| Records for processing |
* * * *
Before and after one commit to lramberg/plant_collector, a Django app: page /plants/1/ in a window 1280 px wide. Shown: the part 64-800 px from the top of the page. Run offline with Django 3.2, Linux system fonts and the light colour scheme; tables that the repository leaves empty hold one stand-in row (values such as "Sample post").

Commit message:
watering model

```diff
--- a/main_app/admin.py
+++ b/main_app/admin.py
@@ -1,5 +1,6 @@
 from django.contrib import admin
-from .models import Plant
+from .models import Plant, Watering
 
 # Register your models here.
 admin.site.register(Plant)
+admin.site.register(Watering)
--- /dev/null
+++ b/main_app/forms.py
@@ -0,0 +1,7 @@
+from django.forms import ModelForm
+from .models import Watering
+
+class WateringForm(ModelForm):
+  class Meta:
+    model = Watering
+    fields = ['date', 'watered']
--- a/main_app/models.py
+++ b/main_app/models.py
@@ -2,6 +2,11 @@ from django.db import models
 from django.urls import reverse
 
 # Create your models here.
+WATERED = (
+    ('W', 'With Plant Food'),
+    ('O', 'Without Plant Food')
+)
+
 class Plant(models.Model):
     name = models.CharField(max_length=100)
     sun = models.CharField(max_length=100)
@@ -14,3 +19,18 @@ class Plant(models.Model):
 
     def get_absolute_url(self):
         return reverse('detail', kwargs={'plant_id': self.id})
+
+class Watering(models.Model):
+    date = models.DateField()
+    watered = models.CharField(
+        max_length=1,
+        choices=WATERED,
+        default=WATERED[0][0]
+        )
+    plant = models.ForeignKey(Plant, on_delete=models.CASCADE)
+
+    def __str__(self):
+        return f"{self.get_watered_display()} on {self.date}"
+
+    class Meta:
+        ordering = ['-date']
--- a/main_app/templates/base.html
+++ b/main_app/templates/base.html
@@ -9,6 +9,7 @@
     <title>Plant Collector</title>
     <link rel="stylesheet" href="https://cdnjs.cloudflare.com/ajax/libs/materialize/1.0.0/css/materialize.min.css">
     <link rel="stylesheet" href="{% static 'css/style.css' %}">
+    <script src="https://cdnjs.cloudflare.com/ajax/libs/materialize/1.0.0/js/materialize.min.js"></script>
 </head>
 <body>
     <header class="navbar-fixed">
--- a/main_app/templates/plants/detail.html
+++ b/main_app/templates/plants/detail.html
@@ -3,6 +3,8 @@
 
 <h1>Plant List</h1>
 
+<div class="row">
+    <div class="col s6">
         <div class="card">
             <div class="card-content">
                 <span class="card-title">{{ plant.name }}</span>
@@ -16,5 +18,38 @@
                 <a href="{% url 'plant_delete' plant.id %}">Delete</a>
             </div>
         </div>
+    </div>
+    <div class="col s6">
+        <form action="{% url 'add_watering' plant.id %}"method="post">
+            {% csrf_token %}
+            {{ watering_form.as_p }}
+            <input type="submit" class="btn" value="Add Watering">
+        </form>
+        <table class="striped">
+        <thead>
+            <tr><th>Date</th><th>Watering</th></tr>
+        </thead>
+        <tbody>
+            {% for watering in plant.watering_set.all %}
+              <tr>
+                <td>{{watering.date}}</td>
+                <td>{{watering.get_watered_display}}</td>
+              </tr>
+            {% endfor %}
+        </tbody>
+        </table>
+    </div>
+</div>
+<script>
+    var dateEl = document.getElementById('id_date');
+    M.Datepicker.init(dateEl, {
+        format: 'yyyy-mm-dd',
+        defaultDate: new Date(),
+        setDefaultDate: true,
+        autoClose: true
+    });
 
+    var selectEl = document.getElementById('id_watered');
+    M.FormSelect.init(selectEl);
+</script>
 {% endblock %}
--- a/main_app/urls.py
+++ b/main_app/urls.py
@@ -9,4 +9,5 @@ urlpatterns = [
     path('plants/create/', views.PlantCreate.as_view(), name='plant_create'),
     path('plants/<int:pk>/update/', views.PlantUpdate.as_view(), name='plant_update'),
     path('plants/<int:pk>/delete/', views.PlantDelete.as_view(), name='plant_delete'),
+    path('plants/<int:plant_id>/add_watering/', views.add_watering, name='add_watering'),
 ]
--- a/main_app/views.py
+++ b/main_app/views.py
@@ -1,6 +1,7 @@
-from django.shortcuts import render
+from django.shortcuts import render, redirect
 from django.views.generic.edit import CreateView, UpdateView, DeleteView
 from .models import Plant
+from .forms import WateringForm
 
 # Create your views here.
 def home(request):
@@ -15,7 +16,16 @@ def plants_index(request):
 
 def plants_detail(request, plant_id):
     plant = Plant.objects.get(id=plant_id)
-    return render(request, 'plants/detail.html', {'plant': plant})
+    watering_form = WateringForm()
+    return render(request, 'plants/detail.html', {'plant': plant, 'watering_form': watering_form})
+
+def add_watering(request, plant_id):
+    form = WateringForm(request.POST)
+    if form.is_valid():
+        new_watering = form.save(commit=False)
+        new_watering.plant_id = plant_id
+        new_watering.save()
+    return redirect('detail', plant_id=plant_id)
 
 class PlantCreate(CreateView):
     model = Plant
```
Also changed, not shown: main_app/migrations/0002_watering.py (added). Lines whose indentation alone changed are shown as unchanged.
* * * *
| What you have to do |
Tally the lines of the material that contain the word "import" and say the number, nothing more.

| Worked solution |
12